Task goal
When you retype the listing, keep every word exactly as it appears.

Material to process: Begin

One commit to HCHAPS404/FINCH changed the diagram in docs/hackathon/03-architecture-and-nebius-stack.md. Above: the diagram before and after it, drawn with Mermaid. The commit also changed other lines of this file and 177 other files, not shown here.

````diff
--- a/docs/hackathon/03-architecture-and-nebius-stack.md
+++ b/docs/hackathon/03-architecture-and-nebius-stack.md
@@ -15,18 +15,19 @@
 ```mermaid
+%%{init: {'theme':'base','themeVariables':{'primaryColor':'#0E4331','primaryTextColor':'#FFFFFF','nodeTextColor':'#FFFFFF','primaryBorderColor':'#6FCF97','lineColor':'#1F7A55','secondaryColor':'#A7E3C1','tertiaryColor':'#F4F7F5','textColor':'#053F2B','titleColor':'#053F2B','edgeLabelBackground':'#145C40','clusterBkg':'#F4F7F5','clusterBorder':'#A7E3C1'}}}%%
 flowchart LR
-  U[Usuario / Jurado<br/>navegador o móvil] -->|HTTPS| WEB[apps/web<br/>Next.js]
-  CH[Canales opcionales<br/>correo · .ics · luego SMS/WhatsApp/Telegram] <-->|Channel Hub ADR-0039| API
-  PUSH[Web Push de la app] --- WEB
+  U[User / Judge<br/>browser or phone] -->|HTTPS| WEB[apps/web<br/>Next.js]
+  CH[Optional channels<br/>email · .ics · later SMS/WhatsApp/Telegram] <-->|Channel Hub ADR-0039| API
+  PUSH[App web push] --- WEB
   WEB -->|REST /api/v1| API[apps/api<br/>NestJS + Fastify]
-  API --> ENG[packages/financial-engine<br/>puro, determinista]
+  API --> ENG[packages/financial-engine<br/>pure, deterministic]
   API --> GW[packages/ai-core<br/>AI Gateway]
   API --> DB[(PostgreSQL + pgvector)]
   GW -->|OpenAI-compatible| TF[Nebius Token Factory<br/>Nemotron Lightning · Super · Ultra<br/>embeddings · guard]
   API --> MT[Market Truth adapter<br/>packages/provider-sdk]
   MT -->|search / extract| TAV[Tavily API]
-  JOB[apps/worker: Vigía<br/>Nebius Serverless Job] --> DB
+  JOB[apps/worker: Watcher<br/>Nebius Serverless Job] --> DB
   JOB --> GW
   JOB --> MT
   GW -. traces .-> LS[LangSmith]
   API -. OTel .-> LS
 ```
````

Material to process: End

Response below
One commit to HCHAPS404/FINCH changed the diagram in docs/hackathon/03-architecture-and-nebius-stack.md. Above: the diagram before and after it, drawn with Mermaid. The commit also changed other lines of this file and 177 other files, not shown here.

````diff
--- a/docs/hackathon/03-architecture-and-nebius-stack.md
+++ b/docs/hackathon/03-architecture-and-nebius-stack.md
@@ -15,18 +15,19 @@
 ```mermaid
+%%{init: {'theme':'base','themeVariables':{'primaryColor':'#0E4331','primaryTextColor':'#FFFFFF','nodeTextColor':'#FFFFFF','primaryBorderColor':'#6FCF97','lineColor':'#1F7A55','secondaryColor':'#A7E3C1','tertiaryColor':'#F4F7F5','textColor':'#053F2B','titleColor':'#053F2B','edgeLabelBackground':'#145C40','clusterBkg':'#F4F7F5','clusterBorder':'#A7E3C1'}}}%%
 flowchart LR
-  U[Usuario / Jurado<br/>navegador o móvil] -->|HTTPS| WEB[apps/web<br/>Next.js]
-  CH[Canales opcionales<br/>correo · .ics · luego SMS/WhatsApp/Telegram] <-->|Channel Hub ADR-0039| API
-  PUSH[Web Push de la app] --- WEB
+  U[User / Judge<br/>browser or phone] -->|HTTPS| WEB[apps/web<br/>Next.js]
+  CH[Optional channels<br/>email · .ics · later SMS/WhatsApp/Telegram] <-->|Channel Hub ADR-0039| API
+  PUSH[App web push] --- WEB
   WEB -->|REST /api/v1| API[apps/api<br/>NestJS + Fastify]
-  API --> ENG[packages/financial-engine<br/>puro, determinista]
+  API --> ENG[packages/financial-engine<br/>pure, deterministic]
   API --> GW[packages/ai-core<br/>AI Gateway]
   API --> DB[(PostgreSQL + pgvector)]
   GW -->|OpenAI-compatible| TF[Nebius Token Factory<br/>Nemotron Lightning · Super · Ultra<br/>embeddings · guard]
   API --> MT[Market Truth adapter<br/>packages/provider-sdk]
   MT -->|search / extract| TAV[Tavily API]
-  JOB[apps/worker: Vigía<br/>Nebius Serverless Job] --> DB
+  JOB[apps/worker: Watcher<br/>Nebius Serverless Job] --> DB
   JOB --> GW
   JOB --> MT
   GW -. traces .-> LS[LangSmith]
   API -. OTel .-> LS
 ```
````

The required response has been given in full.